Cartwheeling through a rock garden is a good way to test knee pads, right?( Photos: 5, Comments: 1 )

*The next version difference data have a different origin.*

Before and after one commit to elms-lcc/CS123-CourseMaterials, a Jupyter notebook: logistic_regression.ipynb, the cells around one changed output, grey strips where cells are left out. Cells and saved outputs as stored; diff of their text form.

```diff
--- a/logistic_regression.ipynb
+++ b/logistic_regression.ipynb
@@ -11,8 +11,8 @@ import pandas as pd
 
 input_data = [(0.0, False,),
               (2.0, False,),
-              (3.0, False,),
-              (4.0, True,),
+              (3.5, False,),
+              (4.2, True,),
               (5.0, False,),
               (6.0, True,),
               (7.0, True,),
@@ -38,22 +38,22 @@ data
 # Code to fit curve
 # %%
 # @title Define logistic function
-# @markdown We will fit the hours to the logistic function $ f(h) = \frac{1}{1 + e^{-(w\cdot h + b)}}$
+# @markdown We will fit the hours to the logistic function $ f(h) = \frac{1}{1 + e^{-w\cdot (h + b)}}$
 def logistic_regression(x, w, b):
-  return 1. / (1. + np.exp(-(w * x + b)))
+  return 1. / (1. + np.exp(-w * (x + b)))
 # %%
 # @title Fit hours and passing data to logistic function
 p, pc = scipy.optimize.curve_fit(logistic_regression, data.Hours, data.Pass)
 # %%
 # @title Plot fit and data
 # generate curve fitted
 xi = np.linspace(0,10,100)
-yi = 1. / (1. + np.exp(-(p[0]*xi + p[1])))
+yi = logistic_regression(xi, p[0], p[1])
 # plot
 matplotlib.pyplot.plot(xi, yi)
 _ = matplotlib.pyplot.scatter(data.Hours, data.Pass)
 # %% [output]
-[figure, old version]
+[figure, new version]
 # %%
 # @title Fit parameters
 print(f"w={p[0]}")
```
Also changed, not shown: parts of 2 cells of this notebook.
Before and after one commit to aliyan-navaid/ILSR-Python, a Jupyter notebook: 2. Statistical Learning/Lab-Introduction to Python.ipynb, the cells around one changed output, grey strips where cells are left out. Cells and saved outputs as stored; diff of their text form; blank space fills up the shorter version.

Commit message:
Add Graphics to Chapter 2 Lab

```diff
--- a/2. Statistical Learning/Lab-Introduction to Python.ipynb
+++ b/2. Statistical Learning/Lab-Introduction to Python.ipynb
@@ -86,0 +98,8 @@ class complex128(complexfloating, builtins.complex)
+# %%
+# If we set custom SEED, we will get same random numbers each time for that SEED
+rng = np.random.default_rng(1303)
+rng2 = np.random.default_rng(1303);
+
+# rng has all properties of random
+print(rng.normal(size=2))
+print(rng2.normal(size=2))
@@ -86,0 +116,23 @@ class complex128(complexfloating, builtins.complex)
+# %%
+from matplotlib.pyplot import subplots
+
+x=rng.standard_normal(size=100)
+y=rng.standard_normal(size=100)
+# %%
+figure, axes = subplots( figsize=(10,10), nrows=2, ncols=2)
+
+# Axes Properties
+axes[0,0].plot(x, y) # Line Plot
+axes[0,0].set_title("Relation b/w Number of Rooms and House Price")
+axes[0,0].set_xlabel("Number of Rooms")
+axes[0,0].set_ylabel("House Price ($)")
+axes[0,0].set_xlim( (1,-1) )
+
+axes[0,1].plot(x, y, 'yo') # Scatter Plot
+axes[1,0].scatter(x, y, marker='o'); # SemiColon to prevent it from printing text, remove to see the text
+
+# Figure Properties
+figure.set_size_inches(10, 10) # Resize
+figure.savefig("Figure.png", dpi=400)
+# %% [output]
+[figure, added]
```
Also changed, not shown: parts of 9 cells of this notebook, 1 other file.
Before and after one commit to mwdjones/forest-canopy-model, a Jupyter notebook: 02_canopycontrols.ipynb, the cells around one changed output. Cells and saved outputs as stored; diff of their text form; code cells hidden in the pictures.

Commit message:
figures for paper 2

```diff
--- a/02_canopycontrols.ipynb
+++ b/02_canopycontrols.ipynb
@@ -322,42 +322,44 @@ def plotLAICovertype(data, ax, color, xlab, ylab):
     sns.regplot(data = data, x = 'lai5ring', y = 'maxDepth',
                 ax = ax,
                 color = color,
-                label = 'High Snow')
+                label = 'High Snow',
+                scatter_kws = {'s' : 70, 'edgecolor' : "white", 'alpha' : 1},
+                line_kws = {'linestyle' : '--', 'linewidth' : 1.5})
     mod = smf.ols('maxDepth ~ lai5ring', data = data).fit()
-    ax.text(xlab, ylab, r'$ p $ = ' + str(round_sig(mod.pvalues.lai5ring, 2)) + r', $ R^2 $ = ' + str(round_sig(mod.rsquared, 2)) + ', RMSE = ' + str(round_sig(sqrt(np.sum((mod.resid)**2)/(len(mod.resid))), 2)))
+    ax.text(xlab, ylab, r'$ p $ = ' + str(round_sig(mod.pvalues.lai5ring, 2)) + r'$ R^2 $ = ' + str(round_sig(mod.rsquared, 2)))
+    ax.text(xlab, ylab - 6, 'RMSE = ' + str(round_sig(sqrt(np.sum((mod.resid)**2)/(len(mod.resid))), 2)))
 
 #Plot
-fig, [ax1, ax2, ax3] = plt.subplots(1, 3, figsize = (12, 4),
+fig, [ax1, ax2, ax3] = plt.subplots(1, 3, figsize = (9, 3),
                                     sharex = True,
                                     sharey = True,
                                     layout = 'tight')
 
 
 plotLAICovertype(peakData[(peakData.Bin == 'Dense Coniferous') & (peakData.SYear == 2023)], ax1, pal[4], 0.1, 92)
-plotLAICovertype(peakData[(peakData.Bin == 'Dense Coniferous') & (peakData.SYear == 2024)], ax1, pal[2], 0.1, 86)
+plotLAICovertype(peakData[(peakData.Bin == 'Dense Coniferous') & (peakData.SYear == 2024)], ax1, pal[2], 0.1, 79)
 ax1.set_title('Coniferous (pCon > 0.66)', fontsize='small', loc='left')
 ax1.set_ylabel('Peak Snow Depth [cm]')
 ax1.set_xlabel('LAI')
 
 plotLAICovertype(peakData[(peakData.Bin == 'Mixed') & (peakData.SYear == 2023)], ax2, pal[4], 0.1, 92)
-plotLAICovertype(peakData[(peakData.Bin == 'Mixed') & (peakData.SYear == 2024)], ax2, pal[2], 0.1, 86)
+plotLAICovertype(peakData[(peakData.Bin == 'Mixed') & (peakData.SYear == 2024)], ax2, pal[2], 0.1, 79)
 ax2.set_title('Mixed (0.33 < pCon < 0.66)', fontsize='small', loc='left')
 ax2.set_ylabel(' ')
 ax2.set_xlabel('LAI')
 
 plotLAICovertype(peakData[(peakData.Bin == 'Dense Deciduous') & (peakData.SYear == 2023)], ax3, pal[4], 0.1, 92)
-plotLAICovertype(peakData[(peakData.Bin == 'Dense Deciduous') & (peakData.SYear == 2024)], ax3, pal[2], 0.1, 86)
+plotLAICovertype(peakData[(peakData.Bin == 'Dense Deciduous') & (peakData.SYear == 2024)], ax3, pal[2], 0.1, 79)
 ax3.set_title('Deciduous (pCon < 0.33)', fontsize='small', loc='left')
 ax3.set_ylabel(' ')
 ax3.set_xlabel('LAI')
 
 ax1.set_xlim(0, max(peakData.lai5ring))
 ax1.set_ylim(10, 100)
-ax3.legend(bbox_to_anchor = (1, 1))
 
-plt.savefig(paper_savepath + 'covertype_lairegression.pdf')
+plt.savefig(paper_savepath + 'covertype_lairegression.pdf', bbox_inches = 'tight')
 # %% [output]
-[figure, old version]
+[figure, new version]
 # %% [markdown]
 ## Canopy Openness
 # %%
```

Electric bikes and racing stole the show at the 2019 Sea Otter Classic. From Class 1 (pedal-assist) to Class 2 (throttle) and Class 3 (28 m.p.h. approx. top speed) — take a look at all the e-bike products on display, on and off the Laguna Seca racetrack. Innovator: The newest Specialized Turbo Levo was on display, looking sleek and ready for the dirt. Ultra-modern: The CAKE street-legal electric motorcycle from Sweden. Townie bikes: The BMC Alpenchallenge AMP Cross bike is just one of the Swiss brand’s electric offerings. Off-road: Another beautiful electric offering, the 150mm rear travel BMC Trailfox AMP SX. German brand BULLS had their complete line on display. Ghost Bikes were offering test rides on their e-bikes. The Gazelle Arroyo C8 HMB Elite is one of the many e-Bikes powered by the tried-and-true Bosch power plant. From city to off-road, Haro Bikes had all their electric bikes on showcase. Mini e-Bike: Specialized’s Robert Egger created this Hodaka-inspired electric mini bike called the Road Toad. The Decoy by YT Industries received the lion’s, errr, duck’s share of attention in the enduro electric bike category. The Trek Domane+ is just one of a complete range of electric bikes from the Wisconsin-based company. The Devinci AC XT is the Canadian brand’s flagship off-road electric model with 170mm of rear suspension travel. Road: Donnelly Cycling offers one of the most discretely-packaged e-Bikes on the market. Wildsyde were displaying their line of beach cruiser e-Bikes. Saturday’s e-Bike race get ready to go with the pros staged in front of the amateurs, all racing at the same time on the same course around the tarmac and trails Laguna Seca venue. France’s Caroline Mani was the sole pro woman entered in the electric category. But Caroline wasn’t immune to a first straightaway crash that collected several riders… Caroline was able to quickly re-mount and begin picking through the men’s e-Bike field on her way to victory. Hang loose: E-Bikers have more fun, thanks to electric pedal-assist. Some riders had their hands full with “Turbo” mode: Men’s 15-18 competitor Shan Agan hangs on for the ride. Lovers and hecklers: The sidelines of the electric bike category were filled with both. Overall, the e-Bike category was all about fun. Pro electric bike racer Edwin Bull’s Hawaiian shirt and gravel e-Bike helped keep things electrically eclectic. The Pigman, Jeff McGrath in denim and leather, helped make the e-Bike race the most enjoyable to watch at Sea Otter 2019. Charlie Mullins grabbed the lead early in the electric bike race and took the pro men’s win. The utility power of electric bikes was most noticeable at Sea Otter. The Benno Boost E is outfitted to be one of the most utility-driven electric bikes in its category. The Tern GSD line is a small, yet resourceful, electric bike option. Need to cart kids around town? Yuba Bikes have several pedal-assist electric models. Xtracycle has a long reputation in the utility bicycle game and are now offering electric models. Yamaha is officially back in the bicycle game with a full line of power-assist bicycles that includes the YDX Torc mountain bike. The post All Things Electric at Sea Otter 2019 appeared first on Electric Bike Action.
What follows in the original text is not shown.